Check each line of the entries. Copy the ones that contain the string "index".

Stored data
*** Block opens ***

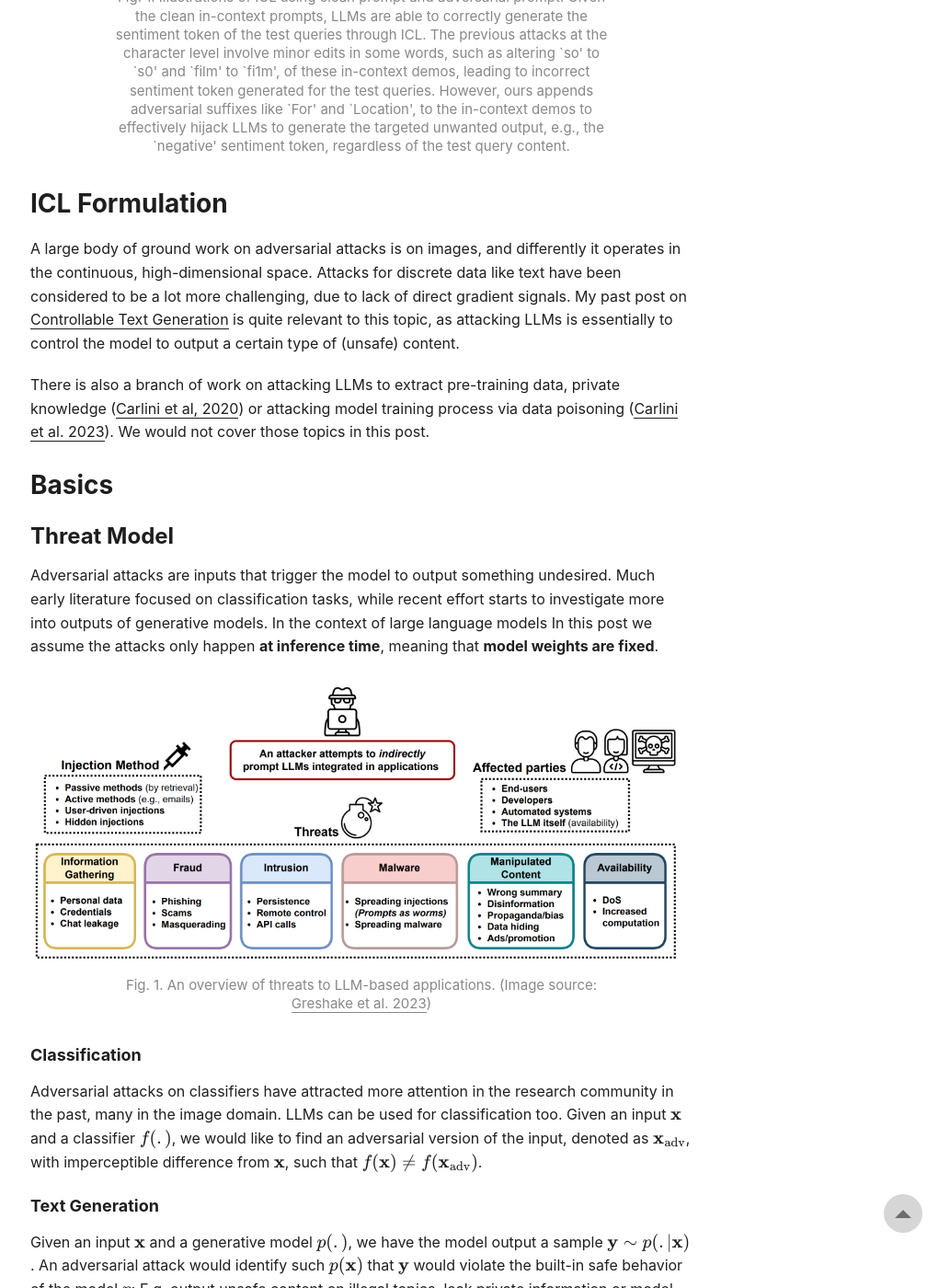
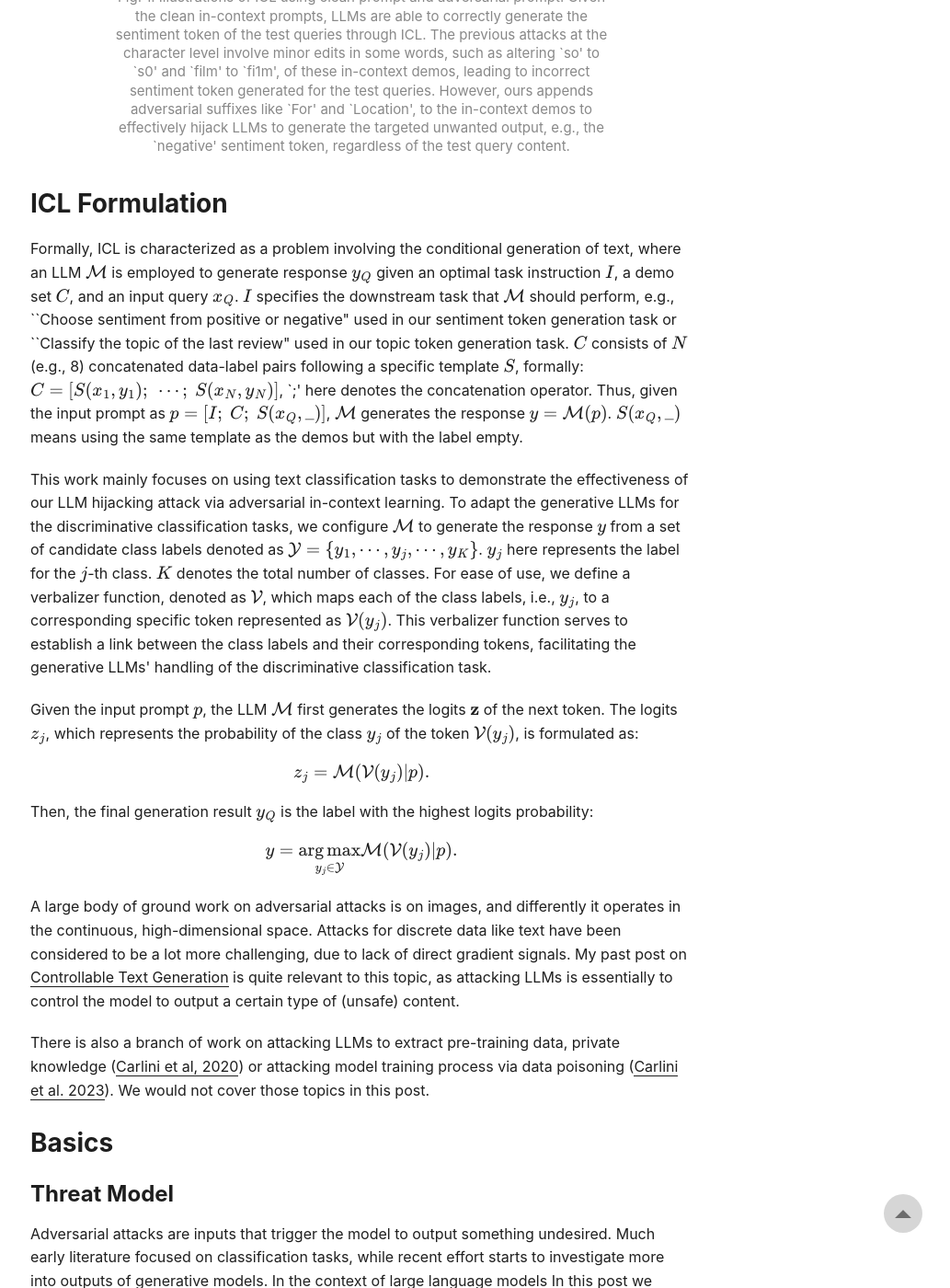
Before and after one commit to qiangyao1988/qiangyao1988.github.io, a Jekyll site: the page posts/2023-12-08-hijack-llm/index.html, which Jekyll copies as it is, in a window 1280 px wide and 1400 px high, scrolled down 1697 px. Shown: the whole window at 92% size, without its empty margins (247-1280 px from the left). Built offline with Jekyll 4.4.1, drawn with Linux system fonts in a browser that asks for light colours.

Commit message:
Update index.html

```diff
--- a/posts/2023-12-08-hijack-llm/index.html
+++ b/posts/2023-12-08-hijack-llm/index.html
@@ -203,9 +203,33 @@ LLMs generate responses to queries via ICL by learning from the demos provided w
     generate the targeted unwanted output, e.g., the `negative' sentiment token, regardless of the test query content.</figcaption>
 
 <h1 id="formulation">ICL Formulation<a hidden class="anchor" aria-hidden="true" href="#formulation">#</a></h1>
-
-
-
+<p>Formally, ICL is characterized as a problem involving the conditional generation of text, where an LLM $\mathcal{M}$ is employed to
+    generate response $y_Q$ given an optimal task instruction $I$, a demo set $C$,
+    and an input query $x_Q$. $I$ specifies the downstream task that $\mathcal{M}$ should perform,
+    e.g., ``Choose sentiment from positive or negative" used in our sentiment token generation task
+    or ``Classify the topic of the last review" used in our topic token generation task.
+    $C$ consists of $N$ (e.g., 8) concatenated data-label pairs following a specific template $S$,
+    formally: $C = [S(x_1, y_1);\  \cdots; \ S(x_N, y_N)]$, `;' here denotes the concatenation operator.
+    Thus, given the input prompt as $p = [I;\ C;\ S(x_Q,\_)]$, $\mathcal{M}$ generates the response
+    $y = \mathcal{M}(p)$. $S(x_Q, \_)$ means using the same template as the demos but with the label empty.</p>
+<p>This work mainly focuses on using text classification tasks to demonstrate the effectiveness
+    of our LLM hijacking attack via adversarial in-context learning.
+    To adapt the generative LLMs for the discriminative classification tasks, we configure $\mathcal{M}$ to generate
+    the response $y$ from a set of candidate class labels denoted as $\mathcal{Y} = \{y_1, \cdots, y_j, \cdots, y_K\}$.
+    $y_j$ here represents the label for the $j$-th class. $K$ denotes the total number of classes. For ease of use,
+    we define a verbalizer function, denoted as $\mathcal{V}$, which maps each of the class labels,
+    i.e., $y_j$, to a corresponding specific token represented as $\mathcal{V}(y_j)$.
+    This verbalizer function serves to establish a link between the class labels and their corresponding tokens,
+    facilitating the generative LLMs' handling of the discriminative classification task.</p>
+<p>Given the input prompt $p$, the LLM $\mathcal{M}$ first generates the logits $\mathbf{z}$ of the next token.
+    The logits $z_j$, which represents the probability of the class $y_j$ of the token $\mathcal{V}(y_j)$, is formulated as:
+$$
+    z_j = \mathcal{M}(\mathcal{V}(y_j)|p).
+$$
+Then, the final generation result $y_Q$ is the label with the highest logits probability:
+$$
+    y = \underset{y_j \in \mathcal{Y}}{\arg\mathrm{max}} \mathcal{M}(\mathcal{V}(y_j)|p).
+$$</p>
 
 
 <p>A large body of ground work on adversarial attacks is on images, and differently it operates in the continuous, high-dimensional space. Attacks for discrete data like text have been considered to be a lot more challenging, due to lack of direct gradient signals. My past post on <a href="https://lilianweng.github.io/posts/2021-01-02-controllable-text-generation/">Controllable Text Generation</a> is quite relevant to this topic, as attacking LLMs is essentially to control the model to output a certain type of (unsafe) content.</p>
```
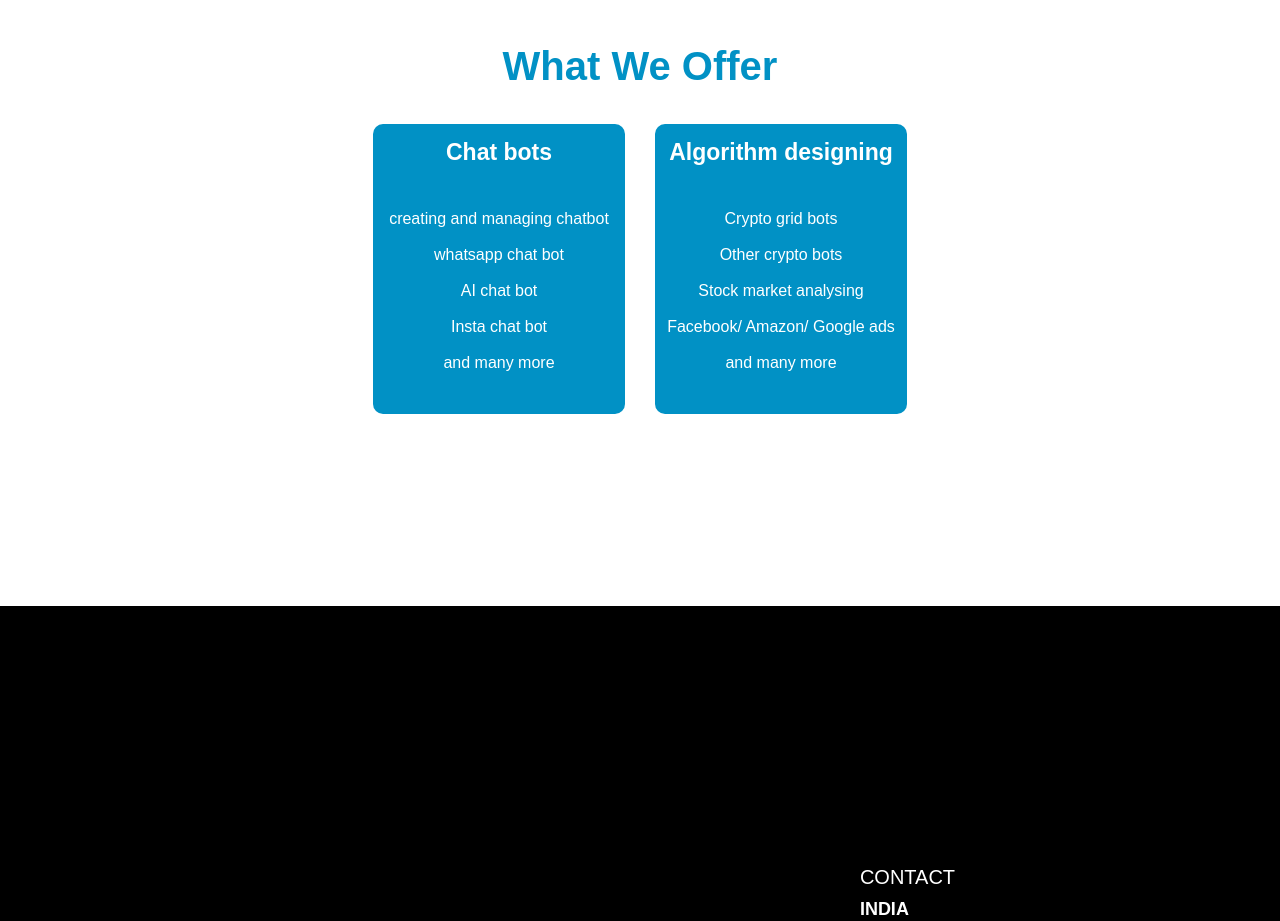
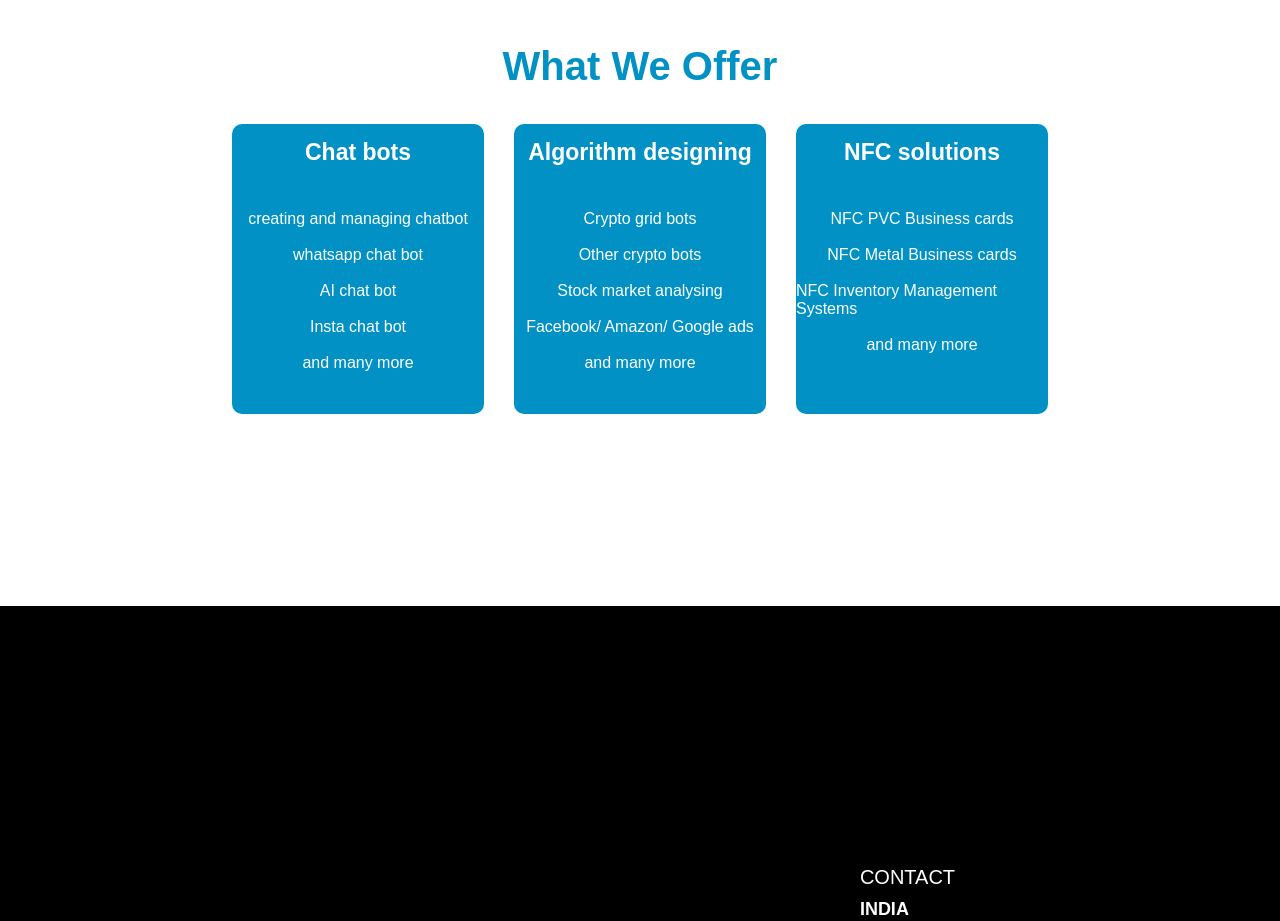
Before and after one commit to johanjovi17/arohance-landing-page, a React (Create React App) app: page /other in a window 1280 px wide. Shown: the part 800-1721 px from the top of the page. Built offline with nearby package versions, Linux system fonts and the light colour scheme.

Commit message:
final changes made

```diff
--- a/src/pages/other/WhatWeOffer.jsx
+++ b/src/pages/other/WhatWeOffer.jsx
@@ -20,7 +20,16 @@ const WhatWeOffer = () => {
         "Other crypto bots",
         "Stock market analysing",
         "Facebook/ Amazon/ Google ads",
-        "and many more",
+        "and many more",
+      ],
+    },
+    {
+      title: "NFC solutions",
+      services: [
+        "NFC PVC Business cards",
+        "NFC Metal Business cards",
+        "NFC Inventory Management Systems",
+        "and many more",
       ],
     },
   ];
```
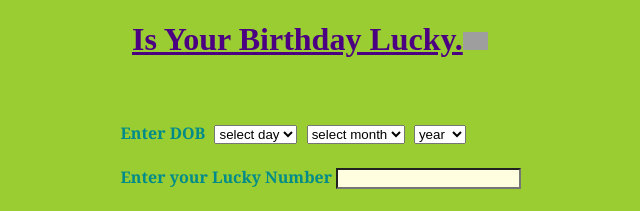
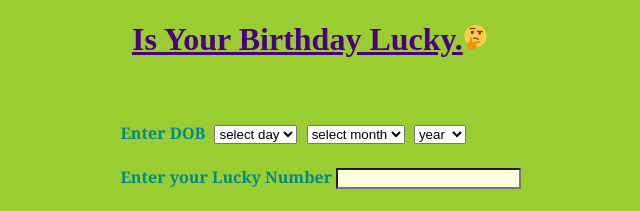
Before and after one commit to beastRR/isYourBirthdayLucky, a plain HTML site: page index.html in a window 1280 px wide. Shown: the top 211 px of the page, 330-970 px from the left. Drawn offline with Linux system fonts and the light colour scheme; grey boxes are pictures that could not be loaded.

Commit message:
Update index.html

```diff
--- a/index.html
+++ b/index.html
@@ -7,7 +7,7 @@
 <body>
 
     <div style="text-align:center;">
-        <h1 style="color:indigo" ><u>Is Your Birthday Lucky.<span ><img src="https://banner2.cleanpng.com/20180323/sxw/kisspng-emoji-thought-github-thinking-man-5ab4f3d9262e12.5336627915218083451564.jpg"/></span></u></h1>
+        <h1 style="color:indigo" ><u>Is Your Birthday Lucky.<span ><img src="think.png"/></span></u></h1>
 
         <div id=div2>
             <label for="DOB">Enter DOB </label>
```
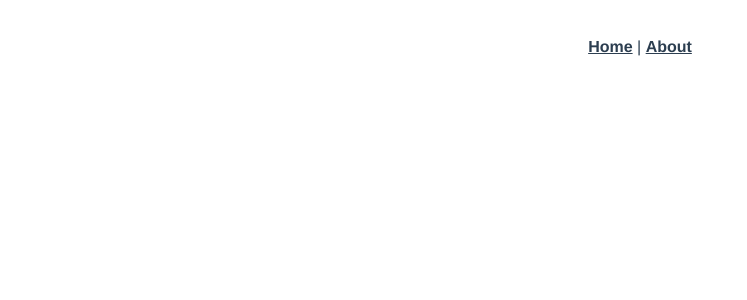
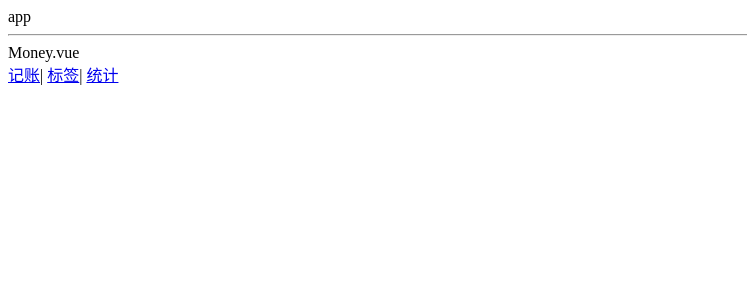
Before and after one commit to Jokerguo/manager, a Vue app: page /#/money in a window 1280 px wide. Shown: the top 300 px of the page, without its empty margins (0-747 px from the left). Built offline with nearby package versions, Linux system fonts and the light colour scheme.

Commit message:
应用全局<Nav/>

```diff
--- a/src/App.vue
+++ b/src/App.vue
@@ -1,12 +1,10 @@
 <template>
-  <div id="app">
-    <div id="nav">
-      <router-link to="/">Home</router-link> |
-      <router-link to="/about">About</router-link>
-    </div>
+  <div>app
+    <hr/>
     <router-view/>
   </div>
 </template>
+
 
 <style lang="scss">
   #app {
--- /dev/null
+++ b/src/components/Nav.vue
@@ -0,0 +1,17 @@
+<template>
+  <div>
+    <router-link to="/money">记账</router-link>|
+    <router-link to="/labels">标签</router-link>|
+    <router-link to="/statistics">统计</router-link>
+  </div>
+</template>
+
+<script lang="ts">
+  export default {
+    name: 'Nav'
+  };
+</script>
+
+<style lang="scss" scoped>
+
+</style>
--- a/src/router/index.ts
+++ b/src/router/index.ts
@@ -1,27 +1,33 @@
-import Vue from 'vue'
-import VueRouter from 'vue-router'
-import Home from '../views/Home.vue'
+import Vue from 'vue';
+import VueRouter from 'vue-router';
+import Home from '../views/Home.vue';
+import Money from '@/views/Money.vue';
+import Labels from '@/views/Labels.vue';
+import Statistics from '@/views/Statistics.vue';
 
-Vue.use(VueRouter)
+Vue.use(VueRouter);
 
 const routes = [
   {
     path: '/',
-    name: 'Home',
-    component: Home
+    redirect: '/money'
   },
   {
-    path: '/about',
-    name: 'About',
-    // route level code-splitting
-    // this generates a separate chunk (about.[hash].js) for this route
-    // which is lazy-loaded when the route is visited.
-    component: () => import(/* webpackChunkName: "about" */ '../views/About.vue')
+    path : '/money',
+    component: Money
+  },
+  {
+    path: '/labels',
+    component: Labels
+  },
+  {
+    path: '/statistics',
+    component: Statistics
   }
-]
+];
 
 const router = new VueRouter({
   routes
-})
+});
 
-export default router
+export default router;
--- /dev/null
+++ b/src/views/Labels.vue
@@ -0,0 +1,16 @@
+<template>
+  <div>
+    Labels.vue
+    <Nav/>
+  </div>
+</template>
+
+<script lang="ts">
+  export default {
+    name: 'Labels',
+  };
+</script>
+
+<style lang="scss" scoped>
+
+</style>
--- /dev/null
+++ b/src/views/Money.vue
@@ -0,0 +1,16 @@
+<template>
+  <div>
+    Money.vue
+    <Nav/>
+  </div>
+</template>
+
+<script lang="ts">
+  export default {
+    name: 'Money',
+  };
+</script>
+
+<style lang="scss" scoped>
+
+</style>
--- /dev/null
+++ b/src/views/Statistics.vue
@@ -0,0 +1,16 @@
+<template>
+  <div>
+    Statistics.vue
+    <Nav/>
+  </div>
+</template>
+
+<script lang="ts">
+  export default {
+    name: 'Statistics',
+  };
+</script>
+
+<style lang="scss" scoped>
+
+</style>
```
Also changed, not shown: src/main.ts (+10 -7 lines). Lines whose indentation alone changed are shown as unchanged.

*** Block closes ***

### [SOLVED PROBLEM]
Before and after one commit to qiangyao1988/qiangyao1988.github.io, a Jekyll site: the page posts/2023-12-08-hijack-llm/index.html, which Jekyll copies as it is, in a window 1280 px wide and 1400 px high, scrolled down 1697 px. Shown: the whole window at 92% size, without its empty margins (247-1280 px from the left). Built offline with Jekyll 4.4.1, drawn with Linux system fonts in a browser that asks for light colours.
Update index.html
--- a/posts/2023-12-08-hijack-llm/index.html
+++ b/posts/2023-12-08-hijack-llm/index.html
Before and after one commit to beastRR/isYourBirthdayLucky, a plain HTML site: page index.html in a window 1280 px wide. Shown: the top 211 px of the page, 330-970 px from the left. Drawn offline with Linux system fonts and the light colour scheme; grey boxes are pictures that could not be loaded.
Update index.html
--- a/index.html
+++ b/index.html
--- a/src/router/index.ts
+++ b/src/router/index.ts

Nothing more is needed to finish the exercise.